  • Sunday – 5hr-7hr long run on very hilly terrain, trying to mimic the course profile of the event I’m preparing for.

RT: Is your favourite workout still 5×10 minutes running up a hill at just below threshold effort? What sort of recovery are you having between these reps?

DB: Yes, I love the 5×10 workout. At this intensity, we aim for half rest (5mins) and I try to do all of the intensity going uphill. This allows me to become a better climber, increases the aerobic demand, and minimizes injury risk.

Dylan Bowman
Dylan Bowman: Photo credit – Cameron Baird / Red Bull Content Pool

RT: What gels are you currently keen on?

DB: I use CLIF Bar products. My favourites are the Razz Shot gel, Margarita Shot Block (3x sodium), and White Chocolate Macadamia Nut CLIF Bars
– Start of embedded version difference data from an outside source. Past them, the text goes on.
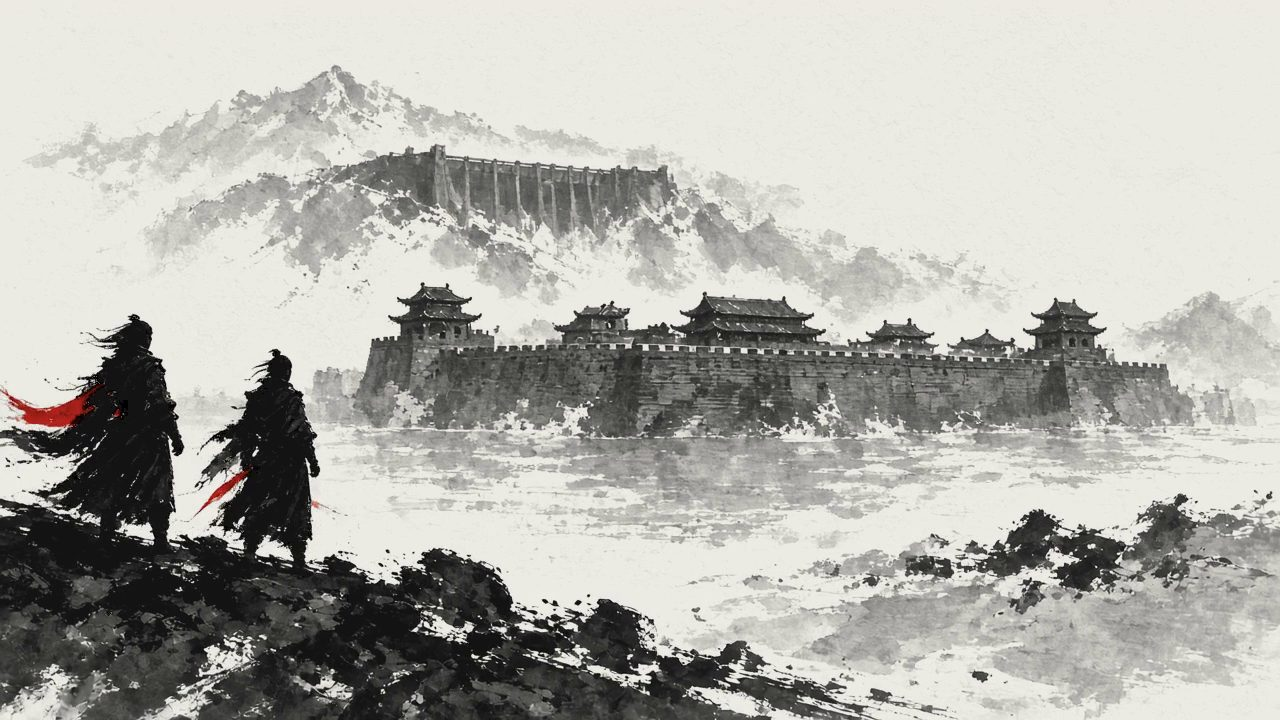
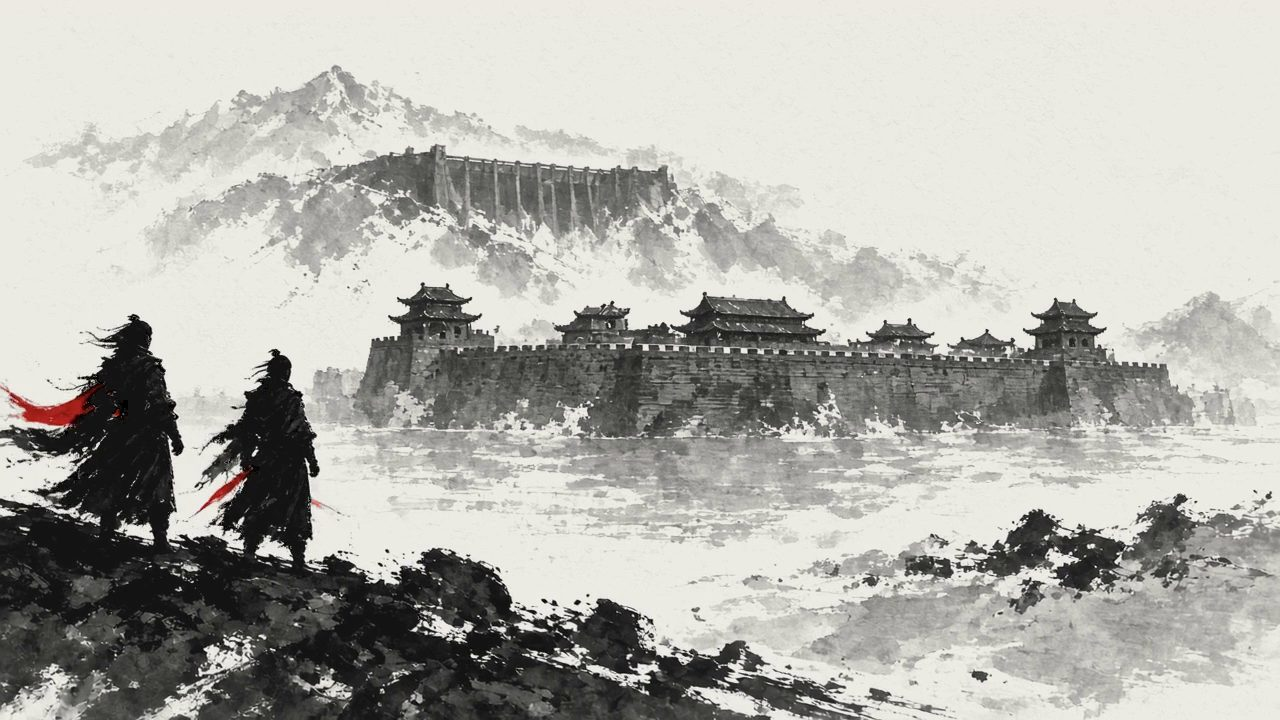
video: 战国 opening video rebuilt with ink-flow transitions (166.2 s, 25.2 MB, crf 32)
- 15 shots (06, 07, 12, 15 regenerated after the anachronism review), 14 generated 3 s ink-flow transitions
  (/workspace/chapter-video/zhanguo/transitions, not committed), narration rate -29% (97.9 s spoken), -16.0 LUFS
- transitions recorded in zhanguo.json; previous version 116.2 s, 20.2 MB

diff --git a/video/viewer/assets/chapter-videos/index.js b/video/viewer/assets/chapter-videos/index.js
@@ -118,7 +118,7 @@ window.CHAPTER_VIDEOS = {
    "mp4": "assets/chapter-videos/zhanguo.mp4",
    "poster": "assets/chapter-videos/zhanguo-poster.jpg",
    "posterWebp": "assets/chapter-videos/zhanguo-poster.webp",
-   "durationSec": 116.21,
+   "durationSec": 166.25,
    "shots": 15,
    "audio": true
   }

diff --git a/video/docs/chapter-videos.md b/video/docs/chapter-videos.md
@@ -55,7 +55,7 @@
 | 商 | `chapter-videos/shang.json`（6 场入镜 → 8 镜） | 8/8 完成 | v2 8/8 完成（镜 2 按提示光线由淡转灰，结尾偏暗；镜 6 墙上出现人影，未变形；镜 7、8 按时代错置审查重生成：无王冠、单层台榭） | 完成（2026-10-11 流墨版）：`shang.mp4` 90.2 秒 · 1280×720 · 约 22.7 MB（crf 28）· 有声（旁白 rate −29%，共 53.3 秒；−15.9 LUFS）；镜间 7 段 3 秒流墨转场（`/workspace/chapter-video/shang/transitions/`）；海报 jpg/webp。上一版 65.1 秒 · 14.6 MB |
 | 西周 | `chapter-videos/xizhou.json`（9 场入镜 → 9 镜） | 9/9 完成 | v2 9/9 完成（镜 1 山头两人后段略融成一块剪影；镜 6 天上有一条墨龙（静帧自带，稳定）；镜 7 城门像明代，已重生成为夯土城门） | 完成（2026-10-11 流墨版，重生成镜 7 与转场 4→5、6→7、7→8 后重建）：`xizhou.mp4` 99.6 秒 · 1280×720 · 约 25.7 MB（crf 28）· 有声（旁白 rate −29%，共 57.3 秒；−16.0 LUFS）；镜间 8 段 3 秒流墨转场（`/workspace/chapter-video/xizhou/transitions/`，硬切入、0.5 秒溶出）；镜 8 领头战车旗上的朱红斜笔复查：是沿旗杆的竖条加一道斜笔，成“<”形，不像十字；海报 jpg/webp。上一版 72.4 秒 · 16.0 MB |
 | 春秋 | `chapter-videos/chunqiu.json`（13 场入镜 → 13 镜） | 13/13 完成 | v2 13/13 完成（镜 10 专诸一镜朱红布幔与地面红色较多，未超出色板；镜 4、8、10、12 按时代错置审查重生成） | 完成（2026-10-11 流墨版）：`chunqiu.mp4` 143.9 秒 · 1280×720 · 约 25.9 MB（crf 31）· 有声（旁白 rate −29%，共 87.4 秒；−16.0 LUFS）；镜间 12 段 3 秒流墨转场（`/workspace/chapter-video/chunqiu/transitions/`）；海报 jpg/webp。上一版 101.6 秒 · 24.8 MB |
-| 战国 | `chapter-videos/zhanguo.json`（15 场入镜 → 15 镜） | 15/15 完成 | v2 15/15 完成（镜 3 徙木立信人物动作幅度较大，未变形；镜 8 火牛阵牛尾朱红火焰较多，未超出色板） | 完成：`zhanguo.mp4` 116.2 秒 · 1280×720 · 约 20.2 MB · 有声（-16.0 LUFS）；海报 jpg/webp |
+| 战国 | `chapter-videos/zhanguo.json`（15 场入镜 → 15 镜） | 15/15 完成 | v2 15/15 完成（镜 3 徙木立信人物动作幅度较大，未变形；镜 8 火牛阵牛尾朱红火焰较多，未超出色板；镜 6、7、12、15 按时代错置审查重生成） | 完成（2026-10-11 流墨版）：`zhanguo.mp4` 166.2 秒 · 1280×720 · 约 25.2 MB（crf 32）· 有声（旁白 rate −29%，共 97.9 秒；−16.0 LUFS）；镜间 14 段 3 秒流墨转场（`/workspace/chapter-video/zhanguo/transitions/`）；海报 jpg/webp。上一版 116.2 秒 · 20.2 MB |
 | 秦 | `chapter-videos/qin.json`（9 场入镜 → 9 镜） | 9/9 完成 | v2 9/9 完成（镜 3 博浪沙原片偏暖黄、一匹马跑出画面，调色后回到色板；镜 8 天色渐暗出现月亮，未变形） | 完成：`qin.mp4` 72.4 秒 · 1280×720 · 约 17.0 MB · 有声（-16.1 LUFS）；海报 jpg/webp |
 | 楚汉 · 西汉 | `chapter-videos/xihan.json`（13 场入镜 → 14 镜） | 14/14 完成 | v2 14/14 完成（镜 1 鸿门宴舞剑动作幅度较大、地上朱红较多，未接触、未变形；镜 13 后段天色压暗近黑，旁白末帧延 0.1 秒） | 完成：`xihan.mp4` 109.0 秒 · 1280×720 · 约 25.1 MB · 有声（-16.0 LUFS）；海报 jpg/webp |
 | 新 · 东汉 | `chapter-videos/donghan.json`（11 场入镜 → 11 镜） | 11/11 完成 | v2 11/11 完成（镜 7 燕然勒石后段左侧驶入一队举朱旗的骑兵（静帧没有，未变形）；镜 1 推镜较快） | 完成：`donghan.mp4` 87.0 秒 · 1280×720 · 约 21.8 MB · 有声（-16.0 LUFS）；海报 jpg/webp |

diff --git a/AGENTS.md b/AGENTS.md
@@ -185,6 +185,7 @@ node video/tools/validate.mjs   # 历史内容校验器，必须 0 个错误
 | 2026-10-11 | 商按新规则重建（重生成镜 7、8；流墨转场 7 段、旁白 −29%，90.2 s，22.7 MB，crf 28） | 本地提交，待审 |
 | 2026-10-11 | 西周再建（重生成镜 7 城门与转场 4→5、6→7、7→8；99.6 s，25.7 MB，crf 28） | 本地提交，待审 |
 | 2026-10-11 | 春秋按新规则重建（镜 4、8、10、12 按时代错置审查重生成；流墨转场 12 段、旁白 −29%，143.9 s，25.9 MB，crf 31） | 本地提交，待审 |
+| 2026-10-11 | 战国按新规则重建（镜 6、7、12、15 按时代错置审查重生成；流墨转场 14 段、旁白 −29%，166.2 s，25.2 MB，crf 32） | 本地提交，待审 |
 
 ## 10. 关键记忆与规则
RT:  Are you still utilising ‘conscious drift’ for your recovery? Do you swear by it?

DB: Yes, I still do occasionally float. I find flotation tanks to be the perfect recovery tool for ultrarunning. When in periods of heavy training or after races, floating is a great counterbalance to high impact stress of running. I’d highly recommend it as a recovery modality.

RT: Post-race can you provide an outline of how you recover and how long it takes you to get back into full training?

DB: It depends on the race but, for a 100 miler, I usually take 10-14 days completely off with zero exercise. I will walk around town to maintain some level of activity, but I make a point not to break a sweat. I try to eat and sleep a lot while keeping other life stresses to a minimum. Everyone recovers at their own pace, but I find it takes me 5-6 weeks to feel somewhat normal again after a 100-mile race.

RT: Major goals for the future?

DB: This year my main objective is the Ultra-Trail du Mont Blanc in Chamonix, France on September 1st. It’s the world’s premiere ultra race and I’d love to try to win it before getting married two weeks later!

RT: Dylan, thanks for your time. Awesome to have you on board Runner’s Tribe.